In the header of this page is an image of two weird looking characters I created. I have been an artist all my life, and even tried my hand at comic books for a while. One day I was asked to contribute a regular weekly comic strip to a student newspaper, and I chose a superhero parody, PigeonMan.
I really enjoyed working on those stories, they were fun and silly and got a good reaction from people. The characters stuck with me for ages, and I never really wanted to say goodbye to them. When I got to a stage in my 3D art where I felt competent enough to try, I decided to build 3D versions of the characters.
I had never tried character modelling before, I had stuck to hard-surface objects like buildings and vehicles because they seemed relatively easy to get to grips with, as they use variations on simple shapes like cubes and spheres. Character modelling requires a more organic approach, using a method known as subpatch. It was a big mystery to me how to even begin using this method, but I decided to get stuck in and see what happened. It surprised me how easy I found it, and it turned out to be more fun, and more challenging, than the hard surface modelling, and now I absolutely love it.
The first character I tried was PigeonMan, and then having learned a lot from that experience I tried GuanoLad soon after. I want to be able to animate them into a story also, but I'm finding that less enjoyable than the modelling, and a bit of a struggle to get to grips with. But I will persevere and hopefully get something done eventually. It's a career I would like to pursue, so it's pretty important I achieve something from it.
PigeonMan is a classic example of a superhero who knows the ins and outs of what it takes to be world class - rescue citizens in distress; fight evil-doers, directly, and preferably with his fists; wear a sharp-looking costume; pose a lot in front of dramatic landscapes.
GuanoLad, his sidekick, however, prefers superheroing with a more analytical and methodical approach. He thinks crime should be solved using technology and intelligence, and not all this unwholesome violence business. To him every crime is solveable from logic and evidence, and not by striding into places and shouting at people until they confess.
Posted Thursday, April 10, 2008, 9:22 PM
I have several friends who make movies, and I am often called upon to help out in various ways. Most of the time it's for some kind of art, like conceptual design and storyboarding, but most recently, and most fun for me, it's been for visual effects and 3D graphics.
The latest film I'm working on, for my friend Robbie, is set in WWII, and there will probably be a shot or two that involves a steam train. We can't afford to get a real train to the location, especially since it needs to have a very distinctive cargo we won't be able to source, so I volunteered to make a 3D version of the train.
Here's one of the early pics of it. It's a composite image, which means the background of the tracks and buildings is a real photograph. My only contribution is the steam locomotive.

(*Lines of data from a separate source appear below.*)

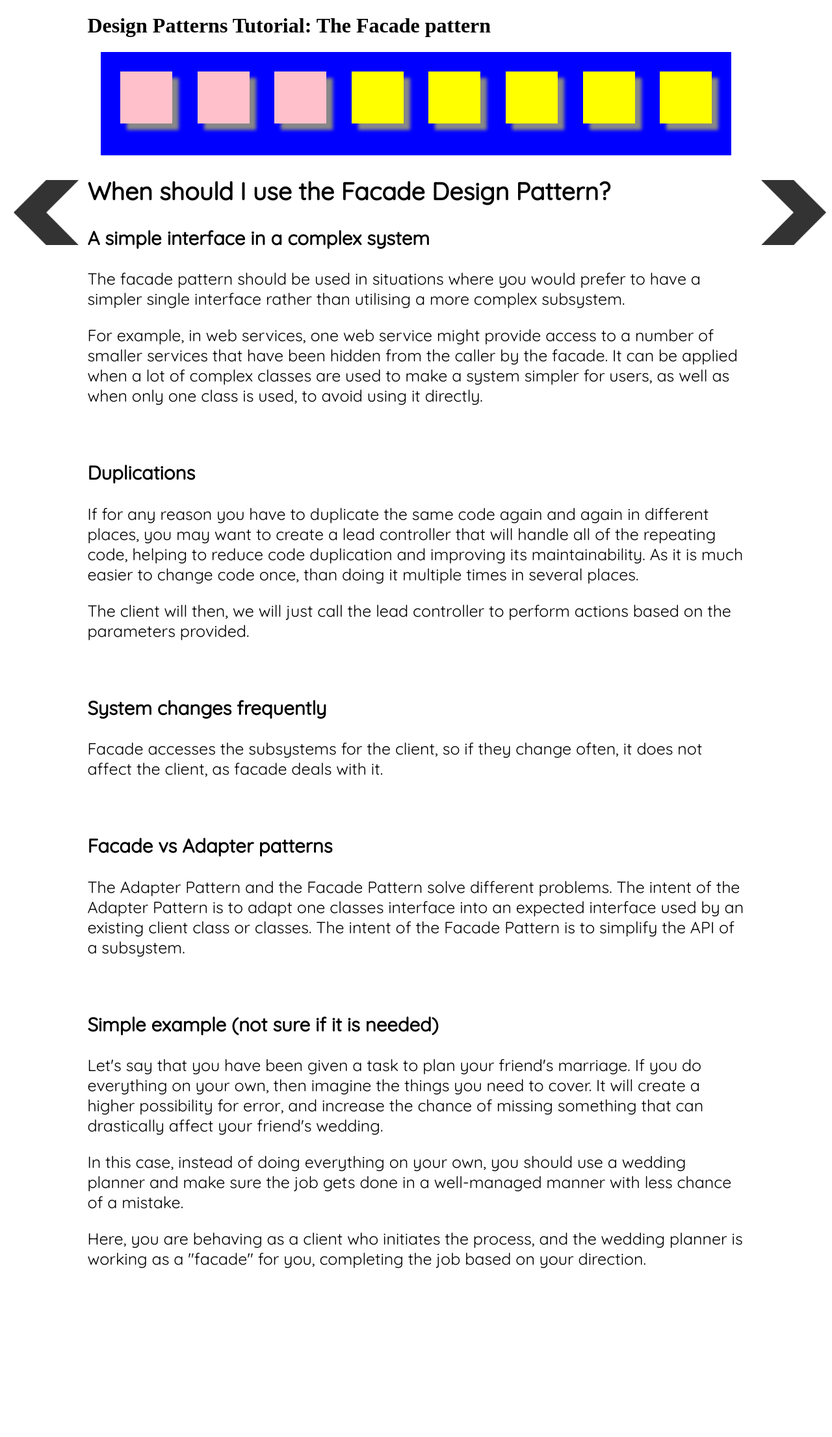
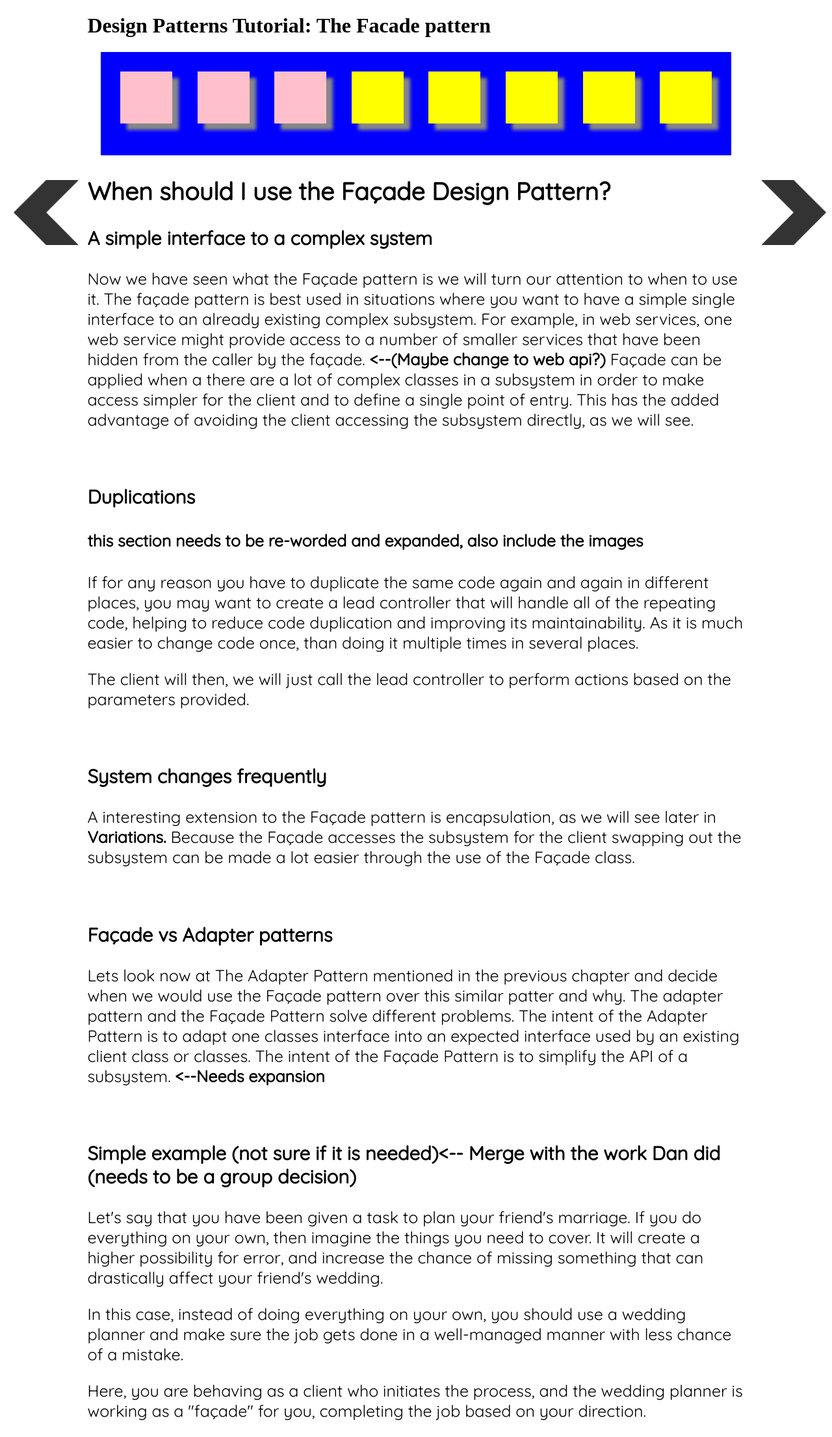
Before and after one commit to daveogle/Facade_Project, a PHP site: page /when.php in a window 1280 px wide. Shown: the whole page at 65% size. Before the commit the page ends 1951 px from the top, so only its background shows below. Run offline with PHP 8.4, Linux system fonts and the light colour scheme.

Commit message:
Proof read (1) of when, needs discussion before second pass.

```diff
--- a/when.php
+++ b/when.php
@@ -3,34 +3,40 @@ include("Include/header.html");
 include("Include/navigation.html");
 ?>
 <div class ="mainContent">
-    <h2>When should I use the Facade Design Pattern?</h2>
+    <h2>When should I use the Façade Design Pattern?</h2>
 
-    <h3>A simple interface in a complex system</h3>
-    <p>The facade pattern should be used in situations where you would prefer to have a simpler single interface
-        rather than utilising a more complex subsystem.</p>
-
-    <p>For example, in web services, one web service might provide access to a number of smaller services that have
-    been hidden from the caller by the facade. It can be applied when a lot of complex classes are used to make a system simpler for users, as well as when only one class is used, to avoid using it directly. </p>
-    </br>
+    <h3>A simple interface to a complex system</h3>
+    <p>Now we have seen what the Façade pattern is we will turn our attention to when to use it.
+           The façade pattern is best used in situations where you want to have a simple single interface
+           to an already existing complex subsystem.
+           For example, in web services, one web service might provide access to a number of smaller services that have
+           been hidden from the caller by the façade. <strong><--(Maybe change to web api?) </strong>
+           Façade can be applied when a there are a lot of complex classes in a subsystem in order to make access
+           simpler for the client and to define a single point of entry. This has the added advantage of avoiding the client accessing the subsystem directly, as we will see. </p>
+    <br>
 
     <h3>Duplications</h3>
+	<h4>this section needs to be re-worded and expanded, also include the images</h4>
     <p>If for any reason you have to duplicate the same code again and again in different places, you may want to
         create a lead controller that will handle all of the repeating code, helping to reduce code duplication and
         improving its maintainability. As it is much easier to change code once, than doing it multiple times in
         several places.</p>
     <p>The client will then, we will just call the lead controller to perform actions based on the parameters
         provided. </p>
-    </br>
+    <br>
 
     <h3>System changes frequently</h3>
-    <p>Facade accesses the subsystems for the client, so if they change often, it does not affect the client, as facade deals with it. </p>
-     </br>
+    <p>A interesting extension to the Façade pattern is encapsulation, as we will see later in <strong>Variations.</strong>
+          Because the Façade accesses the subsystem for the client swapping out the subsystem can be made a lot easier through the use of the Façade class.</p>
+     <br>
 
-    <h3>Facade vs Adapter patterns</h3>
-    <p>The Adapter Pattern and the Facade Pattern solve different problems. The intent of the Adapter Pattern is to adapt one classes interface into an expected interface used by an existing client class or classes. The intent of the Facade Pattern is to simplify the API of a subsystem. </p>
-     </br>
+    <h3>Façade vs Adapter patterns</h3>
+    <p>Lets look now at The Adapter Pattern mentioned in the previous chapter and decide when we would use the Façade pattern over this similar patter and why.
+          The adapter pattern and the Façade Pattern solve different problems. The intent of the Adapter Pattern is to adapt one classes interface into an expected interface
+          used by an existing client class or classes. The intent of the Façade Pattern is to simplify the API of a subsystem. <strong><--Needs expansion</strong></p>
+     <br>
 
-     <h3>Simple example (not sure if it is needed)</h3>
+     <h3>Simple example (not sure if it is needed)<-- Merge with the work Dan did (needs to be a group decision)</h3>
     <p>Let's say that you have been given a task to plan your friend's marriage. If you do everything on your own,
         then imagine the things you need to cover. It will create a higher possibility for error, and increase the
         chance of missing something that can drastically affect your friend's wedding. </p>
@@ -38,9 +44,8 @@ include("Include/navigation.html");
     <p>In this case, instead of doing everything on your own, you should use a wedding planner and make sure the job
         gets done in a well-managed manner with less chance of a mistake. </p>
 
-    <p>Here, you are behaving as a client who initiates the process, and the wedding planner is working as a "facade"
+    <p>Here, you are behaving as a client who initiates the process, and the wedding planner is working as a "façade"
         for you, completing the job based on your direction. </p>
-
 </div>
 <?php
 include("Include/footer.html");
```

I've worked on it since this pic, adding a tender, and then a big railway-gun trailer comes after that. It's all looking good so far, I'm very happy with my progress. The trick is to make it look believable and real, not so much to be perfectly accurate. If I can make people believe the train is really there for the brief time it's on-screen, I've done my job.
Sometimes I've got stuff to say, and yet have nowhere to say it, and nobody to say it to. But I look around online and see thousands of blogs, and think "I wish I could've said that" or "I did say that and here is someone else saying it before I got to!" So a Blog was definitely something I needed to have.
Plans are to add all sorts of thoughts, some of my art, and progress on my projects. Maybe it will motivate me to finish some of them!
Well, anyway. Here we go.